"I was talking with a girl — I won't say the name — but she's a blogger," he says. "We were having dinner, and she was like, 'Look at my hands.' She had fingers like this!" He twists his thumbs into the gnarled pose of someone who has spent hours tapping on an iPhone. "That means in two or three generations, there will be a proper body change. A genetic — how do you say?" Evolution? "That's a bit scary," he concludes.
Burlon is visibly more enthusiastic about the addition of Alicia Keys to the list of County of Milan devotees and notes that Drake was the first celebrity to ever wear his label. "Music is one of my big inspirations," he says. As a DJ, he listens to a lot of dance tracks, but also cites Drake's "Get It Together" as a current fave. He pulls out his phone and scrolls through some songs he's been listening to lately, pausing to play a few bars of "No Diggity."
"I was going back to the '90s today. Sometimes you need that," he mumbles, before settling on "Save Tonight," by mop-haired one hit wonder Eagle-Eye Cherry. "He's so cute," he says, noting that he would love to have Eagle-Eye walk in a County of Milan show one day.

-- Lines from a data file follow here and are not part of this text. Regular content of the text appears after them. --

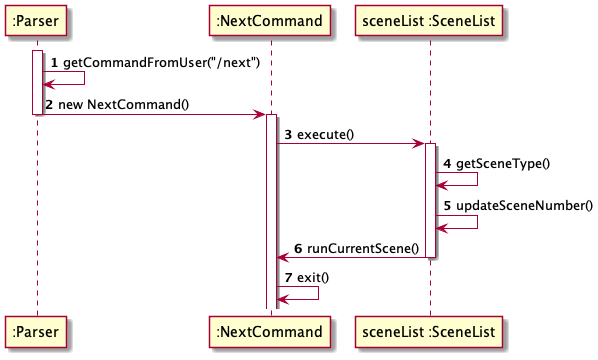
Above: docs/ParserUML.png in peng-217/tp (PlantUML), before the change. Source of this version:
```plantuml
@startuml

autonumber
activate ":Parser"

":Parser" -> ":Parser": getCommandFromUser("/next")
":Parser" -> ":NextCommand": new NextCommand()
deactivate ":Parser"
activate ":NextCommand"

":NextCommand" -> "sceneList :SceneList": execute()
activate "sceneList :SceneList"

"sceneList :SceneList" -> "sceneList :SceneList": getSceneType()
"sceneList :SceneList" -> "sceneList :SceneList": updateSceneNumber()
"sceneList :SceneList" -> ":NextCommand": runCurrentScene()
deactivate "sceneList :SceneList"

":NextCommand" -> ":NextCommand": exit()


@enduml
```
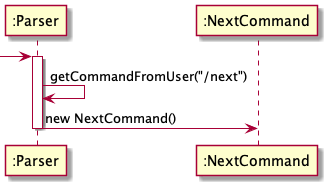
After the commit.

Diff of the diagram source:
```diff
@@ -1,22 +1,12 @@
 @startuml
 
-autonumber
+
+
+-> ":Parser"
 activate ":Parser"
 
 ":Parser" -> ":Parser": getCommandFromUser("/next")
 ":Parser" -> ":NextCommand": new NextCommand()
 deactivate ":Parser"
-activate ":NextCommand"
-
-":NextCommand" -> "sceneList :SceneList": execute()
-activate "sceneList :SceneList"
-
-"sceneList :SceneList" -> "sceneList :SceneList": getSceneType()
-"sceneList :SceneList" -> "sceneList :SceneList": updateSceneNumber()
-"sceneList :SceneList" -> ":NextCommand": runCurrentScene()
-deactivate "sceneList :SceneList"
-
-":NextCommand" -> ":NextCommand": exit()
-
 
 @enduml
```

The erstwhile Swedish pop sensation may have missed the friend wedding, but if he ever were to make it into Burlon's inner circle, the creative director will likely find a way to pay tribute to him. Last week, he sat for a new tattoo — his 19th and biggest yet, spanning the whole of his back — based on the design used on a sweatshirt he sent down the runway during his Fall 2017 show. It depicts eight phases of the moon accompanied by the initials of his closest friends. He included an excerpt from "El Gaucho Martín Fierro" around the perimeter, a famous Argentine poem by José Hernández that describes being born, living, dying, and meeting God while singing. For the tattoo, Burlon adjusted the poet's words to suit his own point of view. "I changed 'singing,' to 'dancing,'" he says. "There's a lot to celebrate in life."